Plans for an inner-city street circuit for a proposed Formula One Grand Prix in Cape Town have been unveiled.
A local company will present the plans, one of three different bids for Cape Town to host a Grand Prix, to F1 boss Bernie Ecclestone in the next few months.
The 5.3km-long circuit will pass some of the city’s most recognisable landmarks, such as the Cape Town Stadium, Table Bay Harbour and the V&A Waterfront.
Drivers will roar along the track with Table Mountain, Lion’s Head and the ocean as the backdrop. They will pull into a pit lane along Beach Road in Green Point for split-second repairs and adjustments to their cars.
The Cape Town Grand Prix Bid Company has been invited by F1 boss Ecclestone to present its proposal in London, a meeting the company hopes will take place before the F1 season starts in Bahrain in March.
The company was founded in 2007 by Capetonian Igshaan Amlay after a 12-year research and development phase.
Esther Henderson, the company’s chief communications officer, said the proposed Cape Town Grand Prix was modelled on the Monaco Grand Prix, which takes place in the streets of the playground for the super-rich.
“Green Point is ideal for a street circuit like the one in Monaco because we have so many beautiful natural sights in the area. So while Monaco is the ‘French Riviera’ we can have the ‘African Riviera’ in Cape Town.”
The first Cape Town Grand Prix has been mooted for September 2013.
Henderson said the route through Sea Point, Green Point and Mouille Point was chosen for its “sexy location”.
The Cape Town Stadium was also an important part of the route, she explained: the proposed track started and ended there.
Henderson said the company had discussed and formulated its plan with input from the City of Cape Town, the Western Cape provincial government, Motorsport South Africa, Cape Town Tourism, Wesgro and what she described as “potential investors”.
Brian Smith, chairman of the Western Province Motor Racing Club, said the prospect of a F1 race in the city presented an “element of excitement” for racing enthusiasts.
“Although I am not directly involved with the bid, I have been to a few meetings over the past three years and understand that it will be modelled on the Monaco Grand Prix,” Smith said.
Henderson said major changes to the streets around Green Point and Sea Point in the lead-up to last year’s Fifa World Cup had meant a version of the route that was handed to the City of Cape Town for review, and approved in principle, had now been revised.
She said the company was still involved in a review process with the province and the city.
Tourism MEC Alan Winde said there were as many as three different possible bids to host a Grand Prix in the city.

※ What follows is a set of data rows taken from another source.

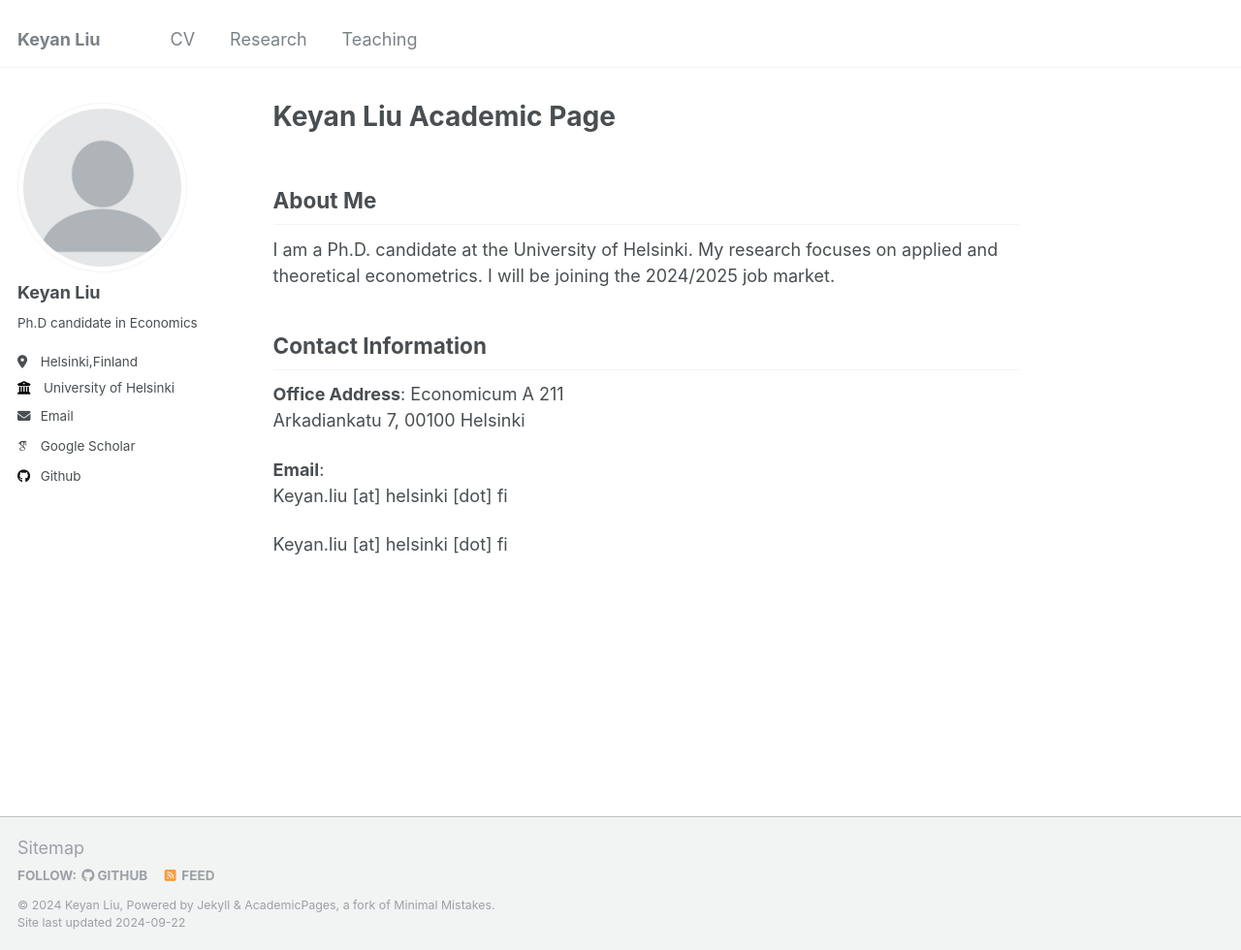
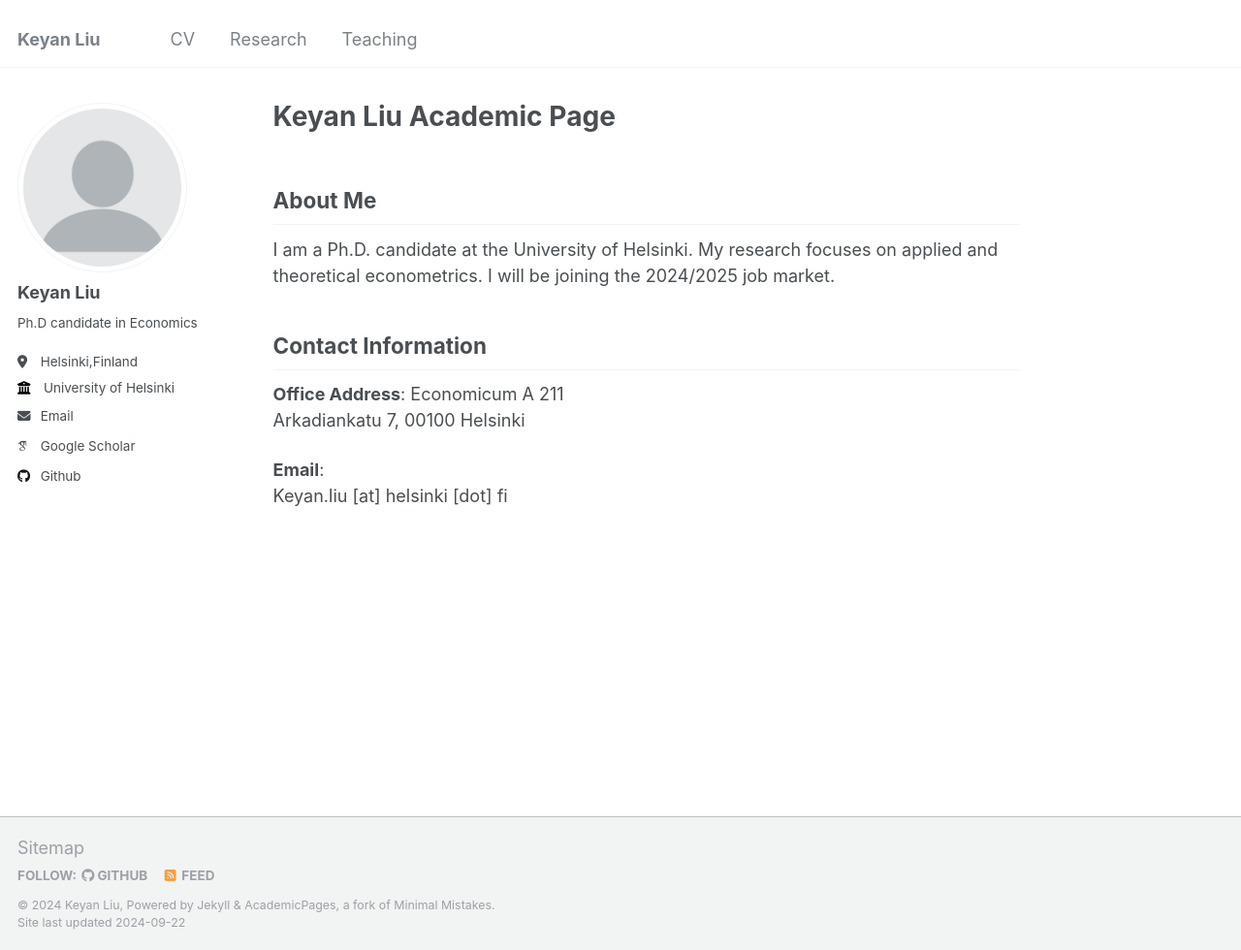
Before and after one commit to keyanliu1/keyanliu1.github.io, a Jekyll site: the page built from _pages/about.md, in a window 1280 px wide and 980 px high. Shown: the whole window at 97% size. Built offline with Jekyll 4.4.1, drawn with Linux system fonts in a browser that asks for light colours; some web fonts are replaced.

Commit message:
Update about.md

```diff
--- a/_pages/about.md
+++ b/_pages/about.md
@@ -26,6 +26,3 @@ Arkadiankatu 7, 00100 Helsinki
 
 **Email**:
 Keyan.liu [at] helsinki [dot] fi
-
-
-Keyan.liu [at] helsinki [dot] fi
```
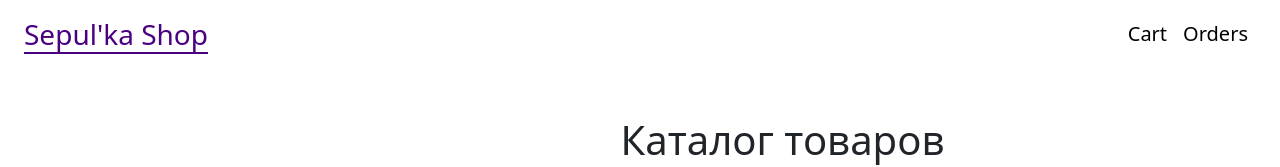
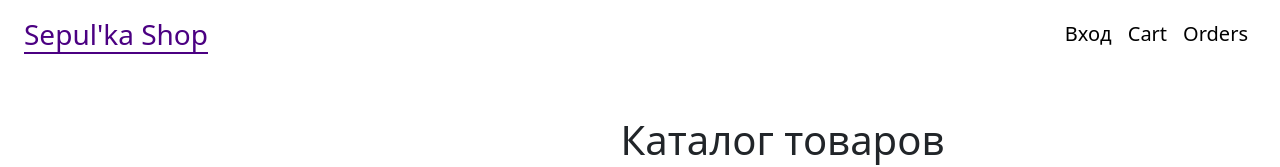
Before and after one commit to Valood/InternetShopFrontend, a React (Vite) app: page / in a window 1280 px wide. Shown: the top 167 px of the page. Built offline with nearby package versions, Linux system fonts and the light colour scheme.

Commit message:
add auth

```diff
--- a/src/components/CustomNavbar.jsx
+++ b/src/components/CustomNavbar.jsx
@@ -8,6 +8,9 @@ export function CustomNavbar(){
                 <NavLink to='/' className='navbar-link navbar-logo'>Sepul'ka Shop</NavLink>
             </Navbar.Brand>
             <Nav className="ms-auto">
+            <Nav.Link>
+                    <NavLink to='/login' className={({isActive}) => ['navbar-link', isActive ? 'active' : ''].join(' ')}>Вход</NavLink>
+                </Nav.Link>
                 <Nav.Link>
                     <NavLink to='/cart' className={({isActive}) => ['navbar-link', isActive ? 'active' : ''].join(' ')}>Cart</NavLink>
                 </Nav.Link>
--- a/src/pages/Registration.jsx
+++ b/src/pages/Registration.jsx
@@ -1,5 +1,6 @@
 import { useState } from "react";
 import { Form, Button, Card } from "react-bootstrap";
+import {http} from "../http/http";
 import './Login.scss'
 
 export default function Registration(){
@@ -7,7 +8,7 @@ export default function Registration(){
 
     const handleLogin = (event) => {
         event.preventDefault()
-
+        http.post('/auth/registration', user)
     }
 
     return (
@@ -31,8 +32,8 @@ export default function Registration(){
                             <Form.Control
                                 type="text"
                                 placeholder="Введите имя пользователя "
-                                value={user.username}
-                                onChange={(e) => setUser({...user, username: e.target.value})}
+                                value={user.name}
+                                onChange={(e) => setUser({...user, name: e.target.value})}
                                 required
                             />
                         </Form.Group>
```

“There are a number of companies pushing for this - there’s one at the airport, one towards Atlantis and now this. There is also a fourth bid to establish a ‘green’ race using battery-powered racing cars.
“I haven’t been approached to endorse any of these bids. But, generally, I think it is something we could put within the strategy of attracting major events. We would support that as a city and province, absolutely. A Grand Prix would profile the city globally very well.”
Winde said the “track-versus-street” debate continued, and each had merits.
“Obviously the cost of setting up a track would be enormous. And while a ‘Monaco-style’ race could inconvenience some locals - like the Argus Cycle Tour does - on the face of it, it would be very good for the city,” Winde said.
Henderson said the company would also seek to meet sports minister Fikile Mbalula before heading to London to present its plan to Ecclestone.
Ecclestone has previously expressed an interest in bringing F1 back to South Africa - the previous South African Grand Prix was held in 1993 at Kyalami near Johannesburg.
Hours before the 2010 British Grand Prix and the World Cup final, Ecclestone told the BBC: “(Africa) is another continent where we should be. Hopefully, now people will think what the World Cup has done for Africa would be good for Formula One. It would be nice to think we had then more or less covered the world.”
Henderson explained that the company had chosen to go with a street race instead of building a new circuit because preliminary feasibility studies, pending a full-scale economic impact assessment, showed it to be far cheaper.
“Our initial estimates showed that building a track could cost as much as R4 billion while upgrading existing infrastructure to FIA (Federation Internationale de l’Automobile) standard was estimated at a cost of about R100 million.”
Smith agreed a street race would be cheaper than building a new circuit, although the Green Point route would raise several issues.
“It is still going to require a huge investment because you would have to put up and dismantle the stuff every year, which costs millions. Then you would also have to ensure that you do not irritate the residents with the noise or cause too many disruptions over the four-day racing period.”
Grand Prix weekends traditionally begin on a Thursday with a free practice, which is repeated on a Friday. Qualifying phases are held on Saturdays, and races are held on Sundays.
Henderson said the economic impact of a Grand Prix would be “enormous”.
“In consultation with Cape Town Tourism we chose to have the race in September which is one of the city’s quieter months.
“The race also attracts more affluent people to the city which present opportunities for local business to make contacts.” - Cape Argus